What does Microsoft’s re-entry to the finance world mean?
- A partnership with fintech Plaid will see Microsoft launch Money in Excel later this year
- It will “essentially turn the spreadsheet software into a fintech app”
- In doing so, Microsoft joins a raft of tech giants exploring the ‘peripheries’ of banking
Microsoft has teamed up with Plaid to develop a personal finance app, Money in Excel, which is set to release this year.
The collaboration comes at a time where Microsoft is rebranding Office 365 to Microsoft 365.
In light of the future of workplaces in which work can take place outside of the office (as millions have demonstrated amid the pandemic), Theodora Lau, a partner of Unconventional Ventures, told the American Banker, the redirection of the tech titan also implies a focus on life outside of the workplace such as family.
In a statement, Microsoft introduced the new feature as “a new solution for Microsoft 365 subscribers that makes it easy to manage, track, and analyze your money and spending all in one place — Excel.”
Adding on that, the partnership with Plaid will “essentially turn the spreadsheet software into a fintech app,” as stated in a blog post.
It’s interesting to note that this isn’t the first time Microsoft has dipped its toes in the finance industry.
In 1991, the tech titan launched Microsoft Money — a personal finance management program that enables users to carry out simple tasks such as checking bank account balances, creating budgets, and monitoring expenses.
However, the program discontinued in 2009 as consumer needs for a personal finance toolset has changed.
In retrospect, the launch of Microsoft Money came at a time where the market was premature, with the dot com bubble only to emerge in the late 1990s.
Moreover, in the following years, banks and other financial institutions have gradually picked up on internet presence and started to provide a suite of options for customers to manage their finances, underlining the declining need for Microsoft Money.
Microsoft’s revival of its financial feature falls in line with a number of Silicon Valley heavyweights to enter the financial market.
Apple joined arms with finance behemoth Goldman Sachs to launch a credit card. Social media giant Facebook kick started its own payment service — Facebook pay and Google plans to offer checking accounts to Citigroup customers.
While tech companies are faced with intense scrutiny regarding consumer data privacy and security, securing partnerships with legacy banks can allow them to yield fruitful results.
It is unlikely that banks will be replaced by tech companies. Instead, digital natives will introduce alternative services in addition to those offered by incumbent banks.

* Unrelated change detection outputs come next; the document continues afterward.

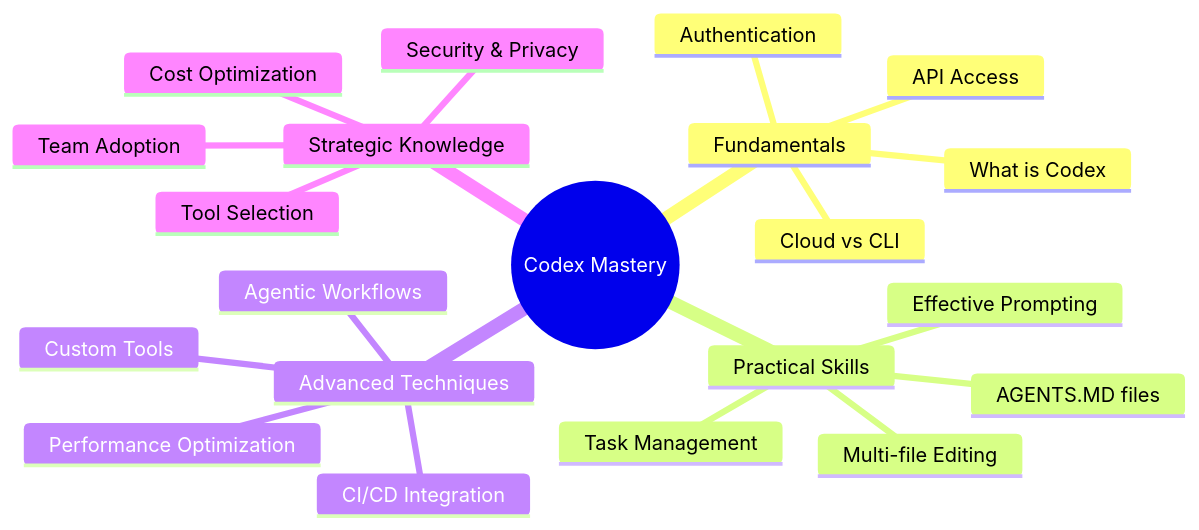
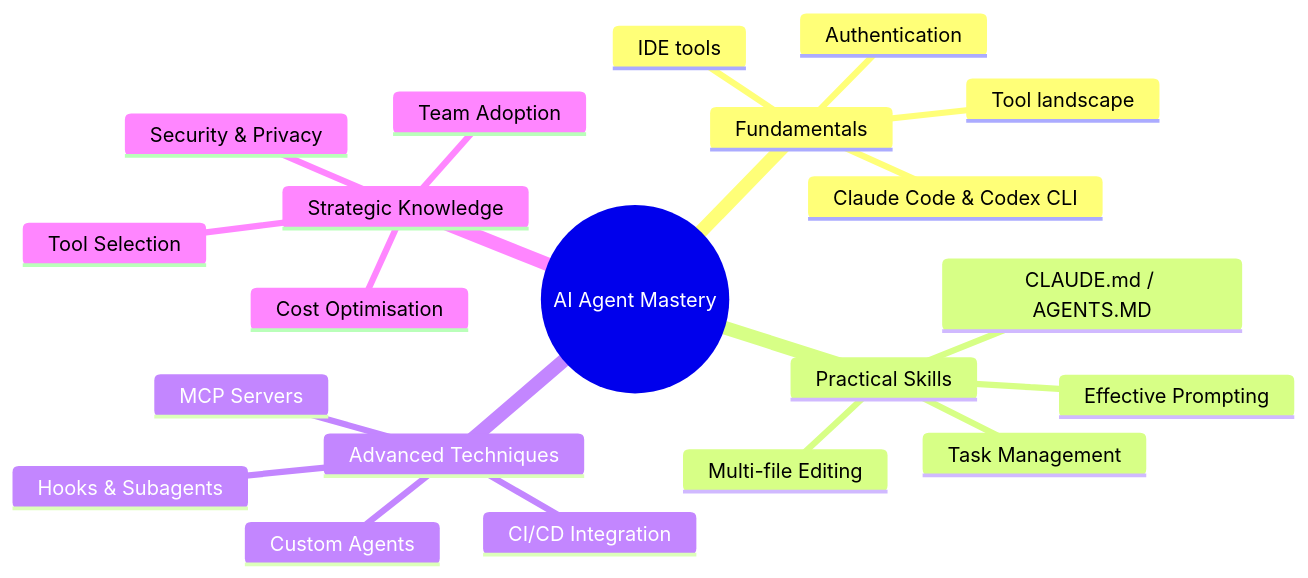
The fourth of 5 diagrams in public/data/workshops/workshop-06-codex/00_introduction.md (DreamLab-AI/dreamlab-ai-website), drawn with Mermaid before and after one commit. The commit also changed other lines of this file and 111 other files, not shown here.

First line of the commit message:
feat(workshops): comprehensive 2026 update + Docker & Claude Code deep dives

````diff
--- a/public/data/workshops/workshop-06-codex/00_introduction.md
+++ b/public/data/workshops/workshop-06-codex/00_introduction.md
@@ -186,24 +199,24 @@
 ```mermaid
 mindmap
-  root((Codex Mastery))
+  root((AI Agent Mastery))
     Fundamentals
-      What is Codex
-      Cloud vs CLI
-      API Access
+      Tool landscape
+      Claude Code & Codex CLI
+      IDE tools
       Authentication
     Practical Skills
       Effective Prompting
-      AGENTS.MD files
+      CLAUDE.md / AGENTS.MD
       Task Management
       Multi-file Editing
     Advanced Techniques
-      Agentic Workflows
-      Custom Tools
+      MCP Servers
+      Hooks & Subagents
       CI/CD Integration
-      Performance Optimization
+      Custom Agents
     Strategic Knowledge
       Tool Selection
-      Cost Optimization
+      Cost Optimisation
       Security & Privacy
       Team Adoption
 ```
````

“The big tech firms will continue to add services that are peripheral to banking to their existing offerings, without going full-stack banking,” said Sarah Kocianski, head of research at fintech consultancy 11:FS to CNBC.

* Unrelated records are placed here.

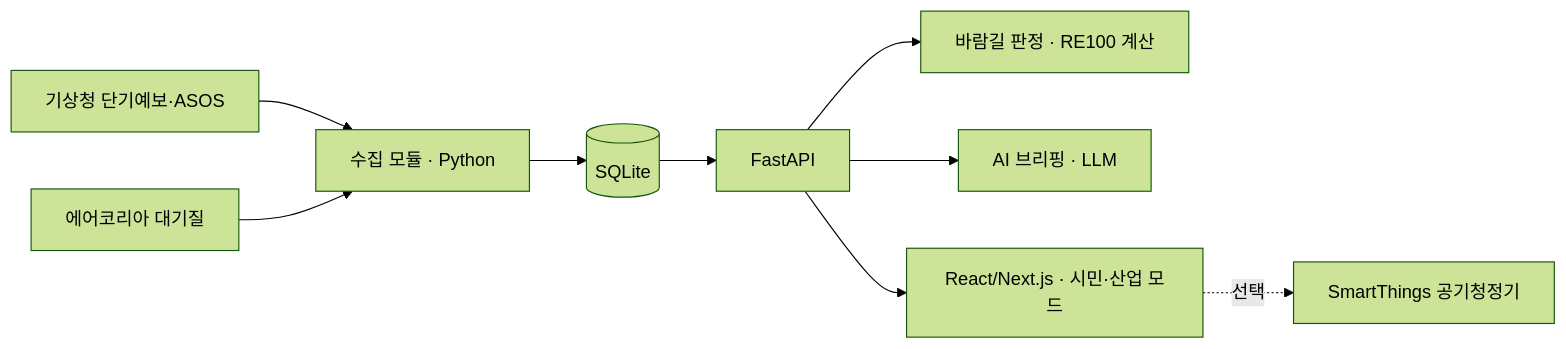
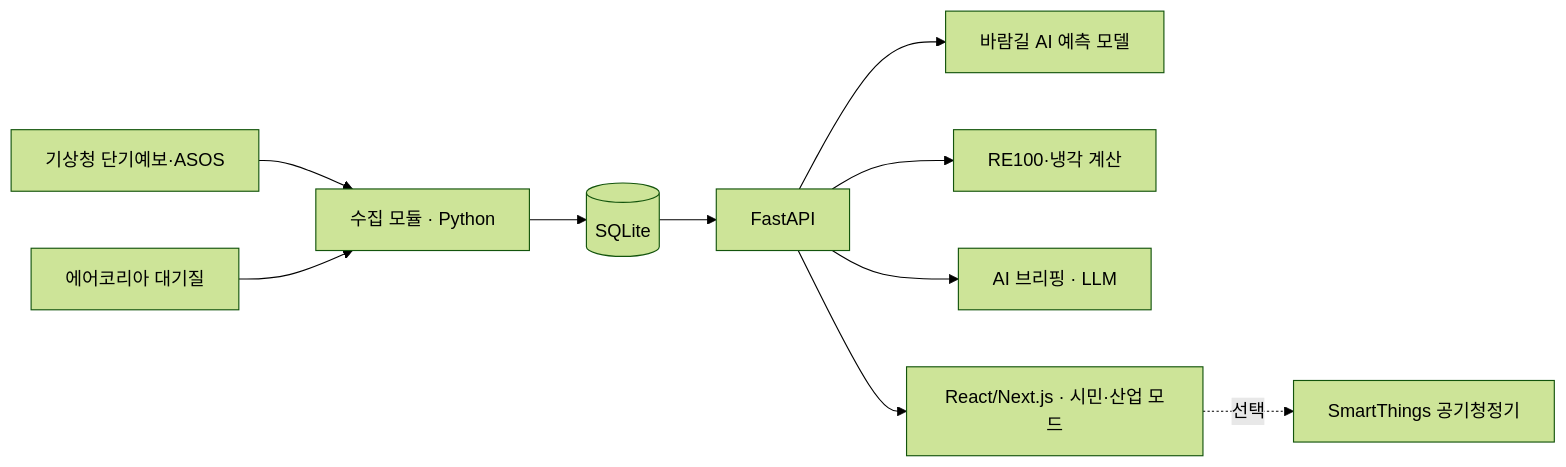
One commit to Willow33426/wave-windpath changed the diagram in README.md. Above: the diagram before and after it, drawn with Mermaid (forest theme). The commit also changed other lines of this file and 2 other files, not shown here.

````diff
--- a/README.md
+++ b/README.md
@@ -55,11 +59,12 @@
 ```mermaid
 flowchart LR
   KMA[기상청 단기예보·ASOS] --> COL[수집 모듈 · Python]
   AIR[에어코리아 대기질] --> COL
   COL --> DB[(SQLite)]
   DB --> API[FastAPI]
-  API --> CALC[바람길 판정 · RE100 계산]
+  API --> ML[바람길 AI 예측 모델]
+  API --> CALC[RE100·냉각 계산]
   API --> LLM[AI 브리핑 · LLM]
   API --> WEB[React/Next.js · 시민·산업 모드]
   WEB -. 선택 .-> ST[SmartThings 공기청정기]
 ```
````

Kocianski said tech companies are unlikely to claim the title of a ‘bank’ since “the headache of getting and maintaining, a banking license would likely be considered too big a risk for these companies.
“Instead, they will continue to operate with licensed partners.”